Castro, R., Genzel, Y., Scharfenberg, K., Kremer, E., Alves, P., & Coroadinha, A. (2011). Production of Canine Adenovirus Vectors in Serum-free Suspension Cultures of Madine Darby Canine Kidney Cells. Poster presented at 22nd ESACT Meeting, Vienna, Austria.


Zitierlink: http://hdl.handle.net/11858/00-001M-0000-0013-8C17-6
Zusammenfassung

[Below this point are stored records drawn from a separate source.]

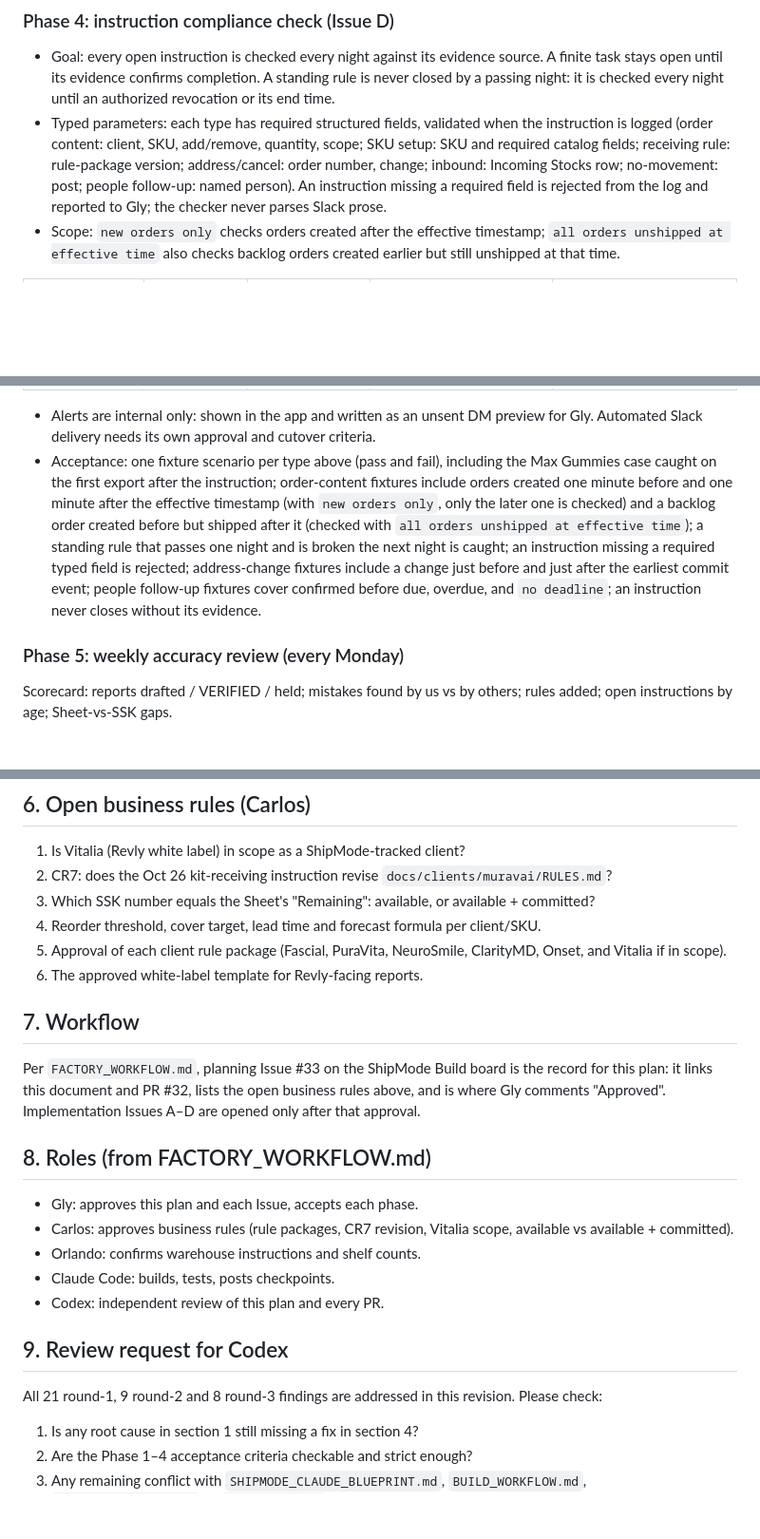
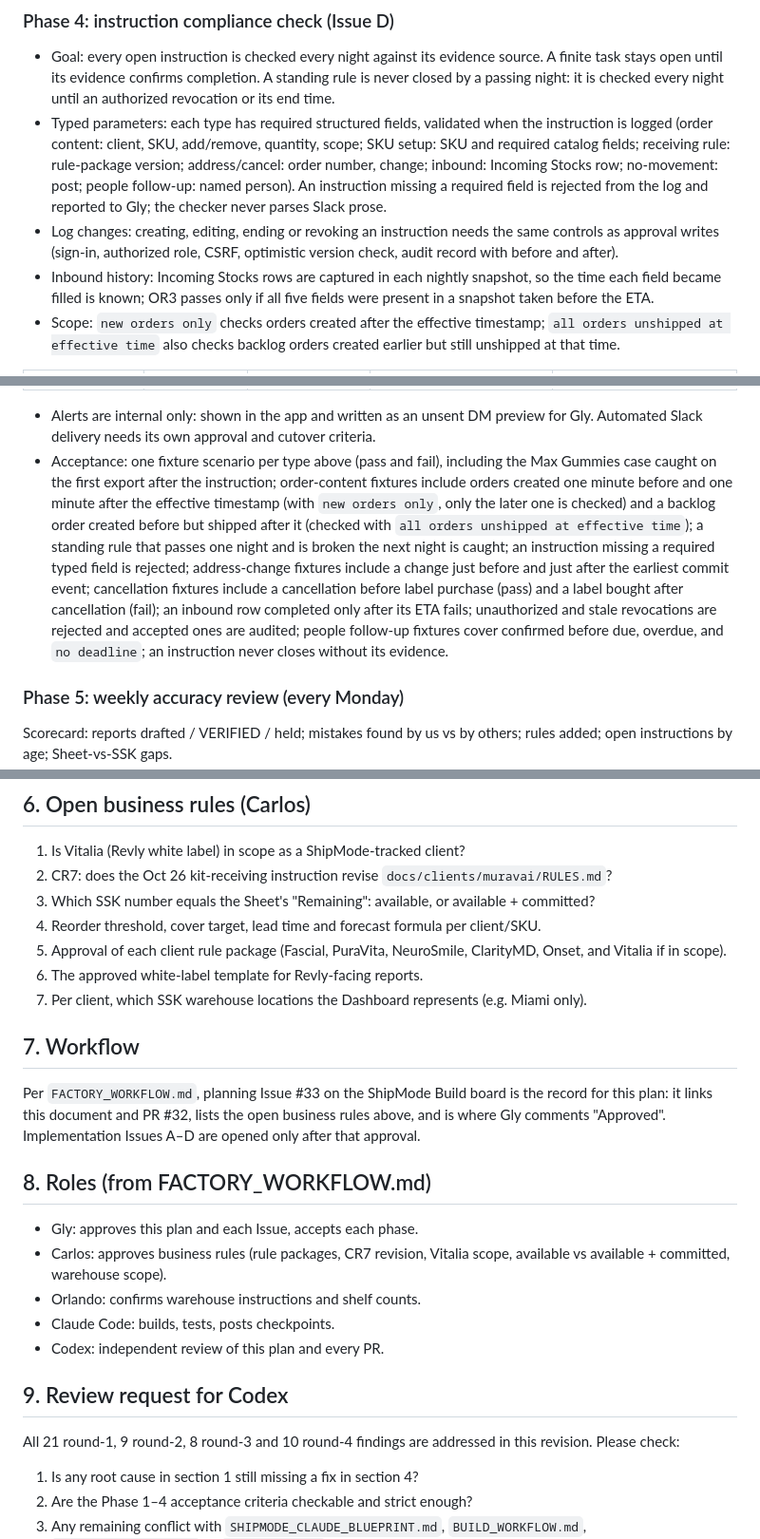
Before and after one commit to shipmodeCS26/team-system, a Markdown page: docs/OPS_ACCURACY_PLAN.md, 3 parts joined by grey strips. Shown at 95% size. Drawn GitHub-style; blank space fills up the shorter version.

```diff
--- a/docs/OPS_ACCURACY_PLAN.md
+++ b/docs/OPS_ACCURACY_PLAN.md
@@ -108,6 +115,8 @@ These are rules, not one-off requests. Each one gets an owner, an evidence sourc
 ### Phase 4: instruction compliance check (Issue D)
 - Goal: every open instruction is checked every night against its evidence source. A finite task stays open until its evidence confirms completion. A standing rule is never closed by a passing night: it is checked every night until an authorized revocation or its end time.
 - Typed parameters: each type has required structured fields, validated when the instruction is logged (order content: client, SKU, add/remove, quantity, scope; SKU setup: SKU and required catalog fields; receiving rule: rule-package version; address/cancel: order number, change; inbound: Incoming Stocks row; no-movement: post; people follow-up: named person). An instruction missing a required field is rejected from the log and reported to Gly; the checker never parses Slack prose.
+- Log changes: creating, editing, ending or revoking an instruction needs the same controls as approval writes (sign-in, authorized role, CSRF, optimistic version check, audit record with before and after).
+- Inbound history: Incoming Stocks rows are captured in each nightly snapshot, so the time each field became filled is known; OR3 passes only if all five fields were present in a snapshot taken before the ETA.
 - Scope: `new orders only` checks orders created after the effective timestamp; `all orders unshipped at effective time` also checks backlog orders created earlier but still unshipped at that time.
 
 | Instruction type | Example | Evidence source | Pass | Fail |
@@ -121,7 +130,7 @@ These are rules, not one-off requests. Each one gets an owner, an evidence sourc
 | People follow-up / approval | Vitalia shelf count, pouch sealing, client approvals | Named person's confirmation in Slack | Confirmation recorded before the due timestamp, or still open with `no deadline` | No confirmation by the due timestamp |
 
 - Alerts are internal only: shown in the app and written as an unsent DM preview for Gly. Automated Slack delivery needs its own approval and cutover criteria.
-- Acceptance: one fixture scenario per type above (pass and fail), including the Max Gummies case caught on the first export after the instruction; order-content fixtures include orders created one minute before and one minute after the effective timestamp (with `new orders only`, only the later one is checked) and a backlog order created before but shipped after it (checked with `all orders unshipped at effective time`); a standing rule that passes one night and is broken the next night is caught; an instruction missing a required typed field is rejected; address-change fixtures include a change just before and just after the earliest commit event; people follow-up fixtures cover confirmed before due, overdue, and `no deadline`; an instruction never closes without its evidence.
+- Acceptance: one fixture scenario per type above (pass and fail), including the Max Gummies case caught on the first export after the instruction; order-content fixtures include orders created one minute before and one minute after the effective timestamp (with `new orders only`, only the later one is checked) and a backlog order created before but shipped after it (checked with `all orders unshipped at effective time`); a standing rule that passes one night and is broken the next night is caught; an instruction missing a required typed field is rejected; address-change fixtures include a change just before and just after the earliest commit event; cancellation fixtures include a cancellation before label purchase (pass) and a label bought after cancellation (fail); an inbound row completed only after its ETA fails; unauthorized and stale revocations are rejected and accepted ones are audited; people follow-up fixtures cover confirmed before due, overdue, and `no deadline`; an instruction never closes without its evidence.
 
 ### Phase 5: weekly accuracy review (every Monday)
 Scorecard: reports drafted / VERIFIED / held; mistakes found by us vs by others; rules added; open instructions by age; Sheet-vs-SSK gaps.
@@ -144,6 +153,7 @@ Scorecard: reports drafted / VERIFIED / held; mistakes found by us vs by others;
 4. Reorder threshold, cover target, lead time and forecast formula per client/SKU.
 5. Approval of each client rule package (Fascial, PuraVita, NeuroSmile, ClarityMD, Onset, and Vitalia if in scope).
 6. The approved white-label template for Revly-facing reports.
+7. Per client, which SSK warehouse locations the Dashboard represents (e.g. Miami only).
 
 ## 7. Workflow
 
@@ -152,14 +162,14 @@ Per `FACTORY_WORKFLOW.md`, planning Issue #33 on the ShipMode Build board is the
 ## 8. Roles (from FACTORY_WORKFLOW.md)
 
 - Gly: approves this plan and each Issue, accepts each phase.
-- Carlos: approves business rules (rule packages, CR7 revision, Vitalia scope, available vs available + committed).
+- Carlos: approves business rules (rule packages, CR7 revision, Vitalia scope, available vs available + committed, warehouse scope).
 - Orlando: confirms warehouse instructions and shelf counts.
 - Claude Code: builds, tests, posts checkpoints.
 - Codex: independent review of this plan and every PR.
 
 ## 9. Review request for Codex
 
-All 21 round-1, 9 round-2 and 8 round-3 findings are addressed in this revision. Please check:
+All 21 round-1, 9 round-2, 8 round-3 and 10 round-4 findings are addressed in this revision. Please check:
 1. Is any root cause in section 1 still missing a fix in section 4?
 2. Are the Phase 1–4 acceptance criteria checkable and strict enough?
 3. Any remaining conflict with `SHIPMODE_CLAUDE_BLUEPRINT.md`, `BUILD_WORKFLOW.md`, `FACTORY_WORKFLOW.md` or `docs/clients/`?
```
Also changed, not shown: other parts of docs/OPS_ACCURACY_PLAN.md (+11 -4 lines).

The potential of Madine Darby Canine Kidney (MDCK) cells for the production of influenza vaccines have been greatly explored in the past decades. Recently, a new MDCK cell line (MDCKsus) that was able to grow in suspension in a fully defined system was established (Lohr, V., et al., 2010. Vaccine. 28:6256-64). This new cell line is suitable for the development of robust industrial manufacture of viral based products. In our laboratory we are interested in the production of canine adenoviruses (CAV) for gene therapy. In fact, we have validated the use of MDCK cells for the amplification of CAV-2 vectors in monolayer cultures (Santiago et al., 2010 ASGCT). In this work, we investigated whether the MDCKsus cell line was suitable for the amplification of CAV-2 vectors in single-cell/small aggregate suspension cultures. We tested four different serum-free media: two formulations of SMIF8, AEM, ExCELL MDCK and OptiPRO SFM. The maximal cell densities achieved varied from 2 x 106 cells/ml (SMIF8 and OptiPRO SFM) to 5 x 106 cells/ml (AEM and ExCELL MDCK). A first screening of CAV 2 production in the four media resulted in low amplification of the vector (below 30) but the reduction of the multiplicity of infection led to an increase of the amplification ratio to values up to 250 (and cell specific productivities up to 750 IP/cell). Although further optimization experiences are in progress, our data shows that canine adenovirus vectors can be effectively produced in serum-free suspension cultures of MDCKsus cells. It is anticipated that the CAV-2 production system described here can be successfully used to obtain the high titer vector stocks required for gene therapy trials.